JEFFERSON CITY — Missourians whose children are developing normally may have to start picking up the tab to remain in the Parents as Teachers early childhood development program.
The program offers developmental health screenings for infants and preschoolers and sends trained workers into parents' homes to provide child-rearing instruction. Currently, parents do not pay anything and can receive up to five in-home visits each year. Families classified as high-need can receive up to 25 personal visits.
Under legislation given first-round approval by the Missouri Senate, families would need to start paying some of the costs if there are no developmental delays found in the child after six visits. How much parents would pay and how billing would be handled is left to the Department of Elementary and Secondary Education to determine.

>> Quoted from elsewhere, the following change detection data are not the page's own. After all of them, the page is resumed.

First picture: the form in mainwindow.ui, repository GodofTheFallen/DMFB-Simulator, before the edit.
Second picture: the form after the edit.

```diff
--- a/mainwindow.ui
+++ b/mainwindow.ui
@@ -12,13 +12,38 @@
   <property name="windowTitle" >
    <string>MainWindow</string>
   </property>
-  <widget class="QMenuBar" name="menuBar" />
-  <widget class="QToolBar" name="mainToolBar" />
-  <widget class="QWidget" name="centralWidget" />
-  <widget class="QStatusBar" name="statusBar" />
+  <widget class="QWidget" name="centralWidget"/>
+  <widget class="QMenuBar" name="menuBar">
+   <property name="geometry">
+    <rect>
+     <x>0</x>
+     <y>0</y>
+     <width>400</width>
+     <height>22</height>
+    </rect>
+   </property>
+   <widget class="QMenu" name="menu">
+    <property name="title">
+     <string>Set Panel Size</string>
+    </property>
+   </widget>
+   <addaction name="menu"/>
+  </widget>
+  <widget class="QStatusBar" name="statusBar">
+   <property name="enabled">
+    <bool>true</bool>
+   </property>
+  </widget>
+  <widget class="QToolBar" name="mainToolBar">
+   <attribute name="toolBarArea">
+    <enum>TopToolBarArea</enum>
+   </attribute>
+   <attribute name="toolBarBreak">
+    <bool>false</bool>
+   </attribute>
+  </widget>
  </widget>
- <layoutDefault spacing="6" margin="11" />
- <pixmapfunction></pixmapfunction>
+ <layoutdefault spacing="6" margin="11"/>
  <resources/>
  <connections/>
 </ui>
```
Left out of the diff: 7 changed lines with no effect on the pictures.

Parents as Teachers started in Missouri nearly 30 years ago and a 1984 state law required it to be offered in all school districts. It has since spread nationwide.
The program served more than 85,000 families with children ages 0-3 and nearly 61,000 families with children ages 3-5 during the last school year, according to figures from the Department of Elementary and Secondary Education.
The Senate legislation was endorsed by voice vote last week and needs a second round of approval before it moves to the House. The Parents as Teachers provision was added to a broad education bill that includes provisions to allow year-round school schedules, teachers to accept merit pay and school districts to offer two start dates for new kindergarten classes.
State lawmakers are struggling to ensure families can continue receiving benefits despite budget recommendations that call for eliminating more than half the program's state funding next year.
Senate budget writers have recommended paring the funding for Parents as Teachers to $13 million because of falling state revenues. In the current budget that ends June 30, the program was slotted to receive almost $31 million, though Gov. Jay Nixon made midyear cuts.
Nixon, a Democrat, recommended cutting $3.4 million from the program in next year's budget. A spokesman said Friday that the program is important but that changes to how Parents as Teachers operates are needed because of Missouri's budget troubles.
"Our office supports giving school districts more flexibility to manage their own programs, including means-testing and the ability to charge a fee to families above certain income levels," Nixon spokesman Scott Holste said Friday.
Sue Stepleton, the president and CEO of the Parents as Teachers National Center in St. Louis, said it is important that services are directed to high-need families. She said that requires looking at various factors, including family income and the development of the child.
"At the current state of things, I can understand wanting parents to pay something," Stepleton said. "I think it's going to be administratively challenging."